– Vanessa Carabelas, JA!/Friends of the Earth Mozambique.
Various farm visits included exchanges with the Assessment Assemblies that are taking place ahead of the 12th Congress of ANAP in 2020.
Women and youth play a lead role
In order to ensure the inclusion of women and youth in agroecological production, in the past decade the Enlace Cooperativo project (developed between the Cuban government and European cooperation) conducted participatory assessments in several cooperatives in the municipality of Contramaestre, province of Santiago de Cuba. Through surveys and interviews with both women and men, they identified certain roles based on gender stereotypes (who does what and who makes what decisions) and how to plan the changes needed for gender equality and equal opportunities (what they want to achieve, how to achieve it, who does it, how much it costs, how long it takes, and expected outcomes).
While these are recent initiatives, ANAP promoters expect to replicate them around the country to ensure increased participation of women in hierarchical decision-making roles (such as presidents of CPAs and CCSs), although many women already hold positions that are crucial to the sustainability of cooperatives, such as directors of grassroots organizations, accountants or agroecological promoters and facilitators. In ANAP, more women are also expected to become “land owners”, and thus able to make decisions about resources, and to redistribute domestic and care work.
“Everything we talk about in our federation’s Food Sovereignty program is a reality here: that the agents of change are peasants; that we need strong agroecological peasant production with State support – including scientific institutions creating inputs such as efficient microorganisms for pest and disease control. We know that conventional agriculture is not the solution. On the contrary, it only generates poverty, soil and biodiversity loss, and water pollution. We are leaving with new energy and strength to drive forward change in our own territories”
– Walter Gómez, CESTA/Friends of the Earth El Salvador.
Social and economic development to counter the US blockade and climate change
There are currently 414,000 cooperative farmers. If we also count their families, they reach 3 million people. Agriculture generates jobs for 25% of the economically active population of Cuba. This goes hand in hand with the National Environmental Strategy which stresses climate change mitigation, through reduction of greenhouse gas emissions and addressing impacts, such as hurricanes and droughts. Agroecology plays a key role in cooling the planet.
In turn, Agroecology is a key tool in resisting the economic, commercial and financial blockade imposed on Cuba by the US government (despite the 28 resolutions approved at UN level demanding the end of these illegal and restrictive measures.) The prohibited access to international credits and laws that criminalize those who bring fuel to the country imply a resource deficit and impose energy savings.

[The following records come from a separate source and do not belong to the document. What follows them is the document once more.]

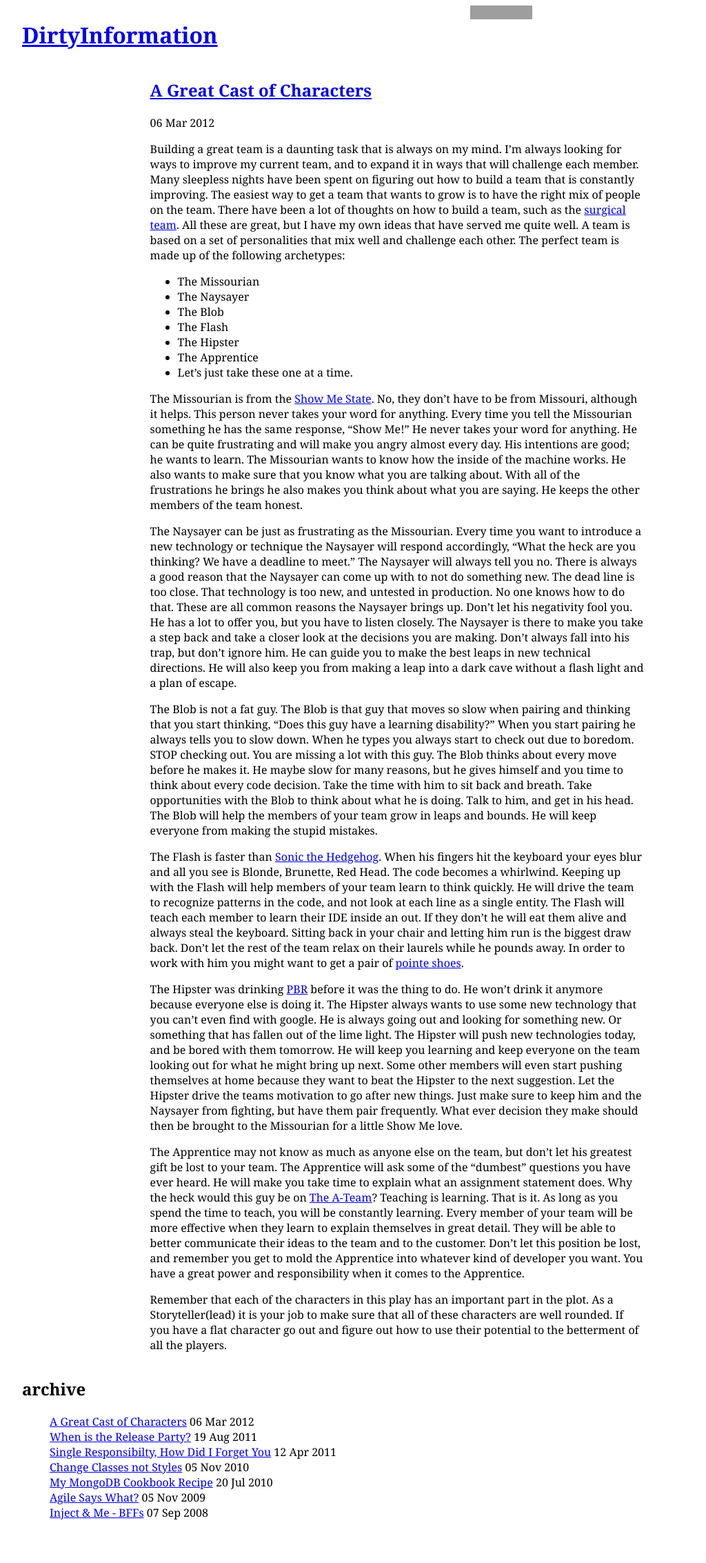
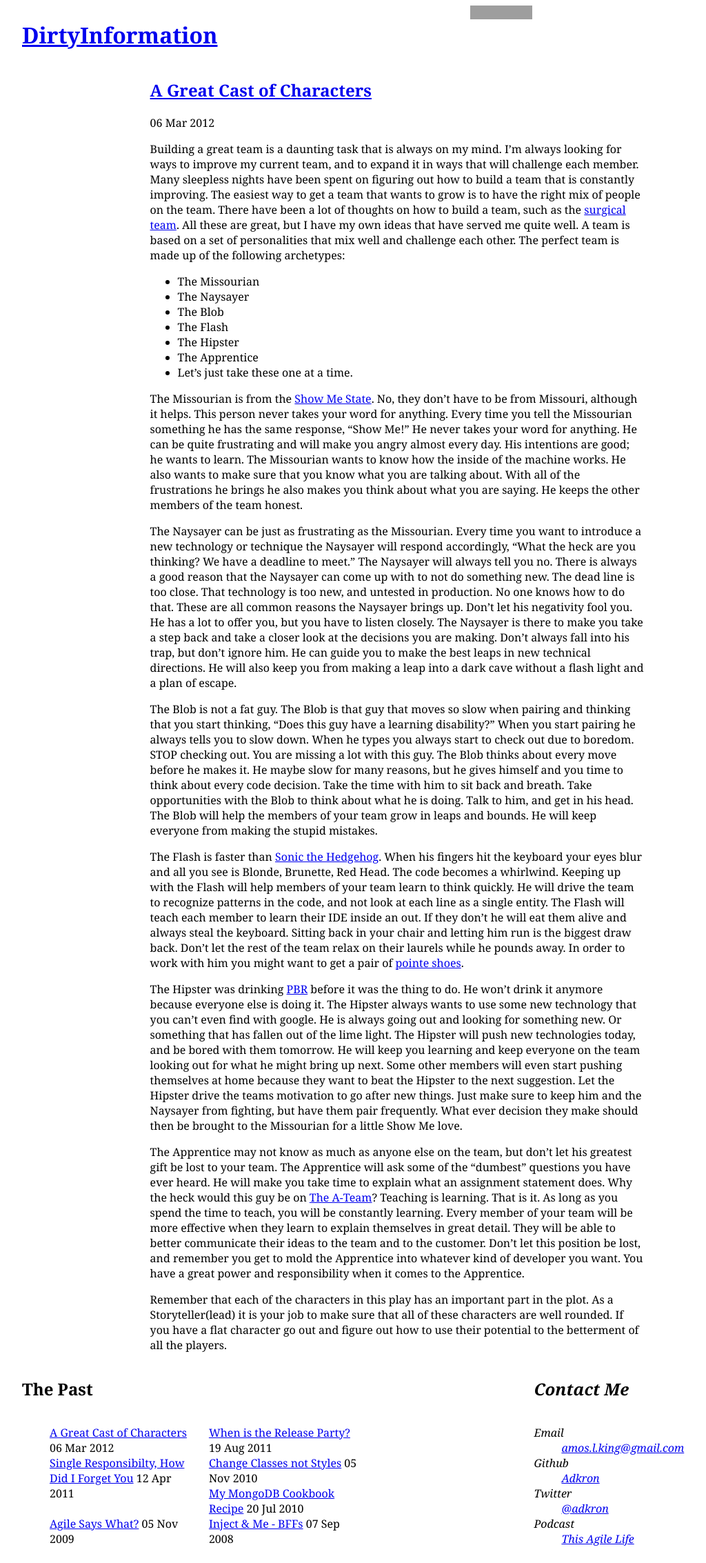
Before and after one commit to adkron/dirtyinformation.com, a Jekyll site: the page built from index.html, in a window 1280 px wide. Shown: the whole page at 69% size, without its empty margins (64-1088 px from the left). Built offline with Jekyll 4.4.1, drawn with Linux system fonts in a browser that asks for light colours; Markdown is read by kramdown in place of the engine named in the settings; the list of posts is cut into pages by our own code; before the commit the page ends 2228 px from its top, so only the background shows below that; grey boxes are pictures that could not be loaded.

Commit message:
Add contact information
Amos

```diff
--- a/_includes/archive.html
+++ b/_includes/archive.html
@@ -1,8 +1,8 @@
-<div class="archive">
-  <h2>archive</h2>
-  <ul id="archive">
+<div id="archive">
+  <h2 class="title" >The Past</h2>
+  <ul class="archived_posts">
     {% for post in site.posts %}
-    <li><a href="{{ post.url }}">{{ post.title }}</a> <time>{{ post.date | date_to_string }}</time></li>
+    <li class="post"><a href="{{ post.url }}">{{ post.title }}</a> <time>{{ post.date | date_to_string }}</time></li>
     {% endfor %}
   </ul>
 </div>
--- /dev/null
+++ b/_includes/contact.html
@@ -0,0 +1,14 @@
+<address id="contact_info">
+  <h2 class="title">Contact Me</h2>
+  <dl class="info">
+    <dt>Email</dt>
+    <dd><a href="mailto:amos.l.king@gmail.com">amos.l.king@gmail.com</a></dd>
+    <dt>Github</dt>
+    <dd><a href="http://github.com/adkron">Adkron</a></dd>
+    <dt>Twitter</dt>
+    <dd><a href="http://twitter.com/adkron">@adkron</a></dd>
+    <dt>Podcast</dt>
+    <dd><a href="http://thisagilelife.com">This Agile Life</dd>
+  </dl>
+
+</address>
--- a/_layouts/post.html
+++ b/_layouts/post.html
@@ -23,6 +23,7 @@
       </div>
 
       {% include archive.html %}
+      {% include contact.html %}
     </div>
   </body>
 </html>
--- a/index.html
+++ b/index.html
@@ -11,3 +11,4 @@ title: Home
 </div>
 
 {% include archive.html %}
+{% include contact.html %}
--- a/stylesheets/screen.css
+++ b/stylesheets/screen.css
@@ -36,29 +36,50 @@
     margin-left: 17.05961%; }
     .site #post:last-child {
       margin-right: 0; }
-  .site .archive {
-    *zoom: 1;
-    display: block;
+  .site #archive {
     display: block;
     float: left;
     margin-right: 2.35765%;
-    width: 100%; }
-    .site .archive:before, .site .archive:after {
-      content: " ";
-      display: table; }
-    .site .archive:after {
-      clear: both; }
-    .site .archive:last-child {
+    width: 65.88078%; }
+    .site #archive:last-child {
       margin-right: 0; }
-    .site .archive h2 {
+    .site #archive .title {
       display: block;
       float: left;
       margin-right: 2.35765%;
       width: 100%; }
-      .site .archive h2:last-child {
+      .site #archive .title:last-child {
         margin-right: 0; }
-    .site .archive ul {
+    .site #archive .archived_posts {
+      display: block;
+      float: left;
+      margin-right: 2.35765%;
+      width: 100%;
       list-style-type: none; }
+      .site #archive .archived_posts:last-child {
+        margin-right: 0; }
+      .site #archive .archived_posts .post {
+        display: block;
+        float: left;
+        margin-right: 2.35765%;
+        width: 31.76157%; }
+        .site #archive .archived_posts .post:last-child {
+          margin-right: 0; }
+  .site #contact_info {
+    display: block;
+    float: left;
+    margin-right: 2.35765%;
+    width: 31.76157%;
+    margin-right: 0; }
+    .site #contact_info:last-child {
+      margin-right: 0; }
+    .site #contact_info .info {
+      display: block;
+      float: left;
+      margin-right: 2.35765%;
+      width: 100%; }
+      .site #contact_info .info:last-child {
+        margin-right: 0; }
   .site nav {
     position: fixed;
     top: 40%;
```
Also changed, not shown: _assets/stylesheets/screen.scss (+16 -5 lines).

60 years after the Agrarian Reform law, passed after the 1959 Revolution, local food production has managed to adapt and became agroecological production, facing up to an “organic war” which saw the introduction of pests and diseases in raw materials.
At the end of the 7th Meeting, a declaration was approved on behalf of La Via Campesina delegations that condemns and demands the immediate end of the US blockade on Cuba and against the repression of Bolivian, Chilean and Colombian peoples, reaffirming the spirit of internationalism and solidarity among organized peasants.
Being able to participate in this meeting, exchanging opinions and experiences with guajiros (Cuban peasants) about their farms and cooperatives with social organizations from around the world, allowed Friends of the Earth International to reaffirm that: Agroecology is a system of life that, with the support of public policies, can feed the whole world in a healthy way, and with social, economic, environmental and gender justice.
Image credits: Azul Cordo, Real World Radio, and Martin Drago, Friends of the Earth International.